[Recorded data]

Start of Block

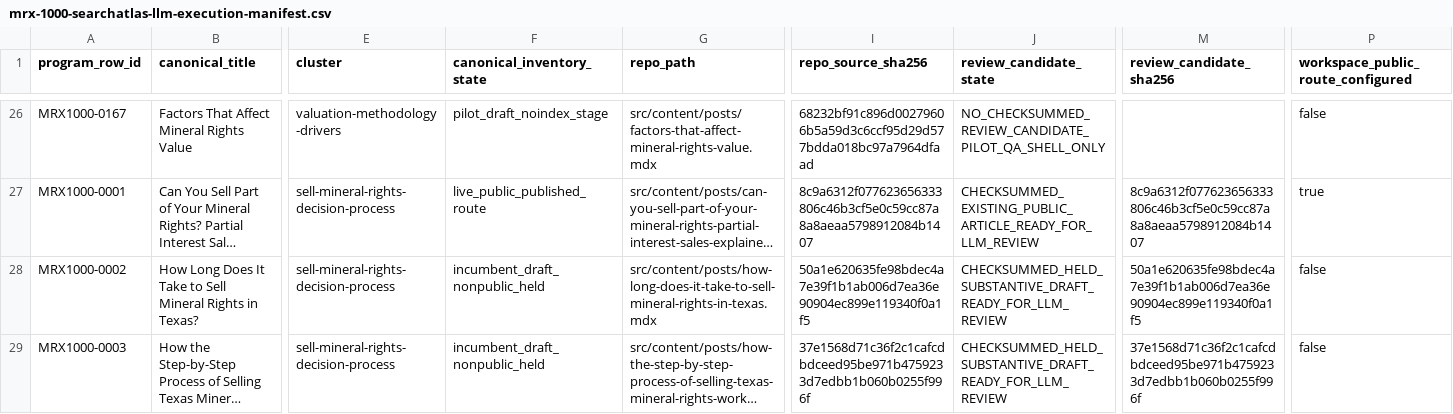
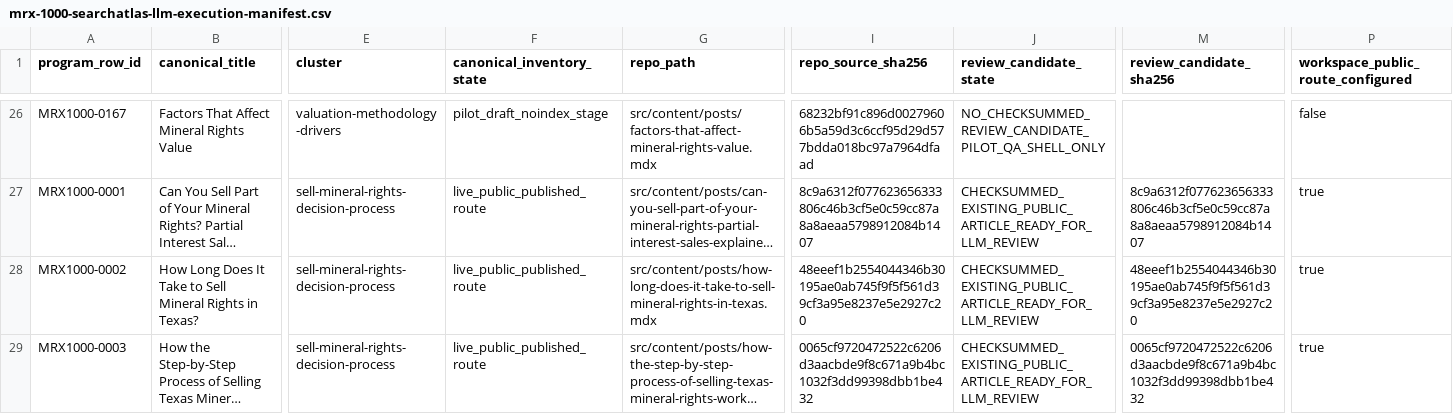
Before and after one commit to underwriter-MXC/mrx, a CSV file: config/mrx-1000-searchatlas-llm-execution-manifest.csv, drawn as a sheet; only a part is shown, gaps mark what is left out; long unchanged cells end in …; the diff covers the shown part only; the diff names each change by its address in the sheet, - before the commit and + after, or states it on an @@ line.

Commit message:
Publish five continuously quality-gated MRX1000 Wave 5 articles

```diff
--- a/config/mrx-1000-searchatlas-llm-execution-manifest.csv
+++ b/config/mrx-1000-searchatlas-llm-execution-manifest.csv
-F28:F29 (canonical_inventory_state): incumbent_draft_nonpublic_held
+F28:F29 (canonical_inventory_state): live_public_published_route
-I28 (repo_source_sha256): 50a1e620635fe98bdec4a7e39f1b1ab006d7ea36e90904ec899e119340f0a1f5
+I28 (repo_source_sha256): 48eeef1b2554044346b30195ae0ab745f9f5f561d39cf3a95e8237e5e2927c20
-J28:J29 (review_candidate_state): CHECKSUMMED_HELD_SUBSTANTIVE_DRAFT_READY_FOR_LLM_REVIEW
+J28:J29 (review_candidate_state): CHECKSUMMED_EXISTING_PUBLIC_ARTICLE_READY_FOR_LLM_REVIEW
-M28 (review_candidate_sha256): 50a1e620635fe98bdec4a7e39f1b1ab006d7ea36e90904ec899e119340f0a1f5
+M28 (review_candidate_sha256): 48eeef1b2554044346b30195ae0ab745f9f5f561d39cf3a95e8237e5e2927c20
-P28:P29: false
+P28:P29: true
-I29 (repo_source_sha256): 37e1568d71c36f2c1cafcdbdceed95be971b4759233d7edbb1b060b0255f996f
+I29 (repo_source_sha256): 0065cf9720472522c6206d3aacbde9f8c671a9b4bc1032f3dd99398dbb1be432
-M29 (review_candidate_sha256): 37e1568d71c36f2c1cafcdbdceed95be971b4759233d7edbb1b060b0255f996f
+M29 (review_candidate_sha256): 0065cf9720472522c6206d3aacbde9f8c671a9b4bc1032f3dd99398dbb1be432
```
Also changed, not shown: 15 edited cells elsewhere in this file, 38 other files.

End of Block

## Assignment
In the records above, find the lines holding "cells". Copy each one.

## Task result
Before and after one commit to underwriter-MXC/mrx, a CSV file: config/mrx-1000-searchatlas-llm-execution-manifest.csv, drawn as a sheet; only a part is shown, gaps mark what is left out; long unchanged cells end in …; the diff covers the shown part only; the diff names each change by its address in the sheet, - before the commit and + after, or states it on an @@ line.
Also changed, not shown: 15 edited cells elsewhere in this file, 38 other files.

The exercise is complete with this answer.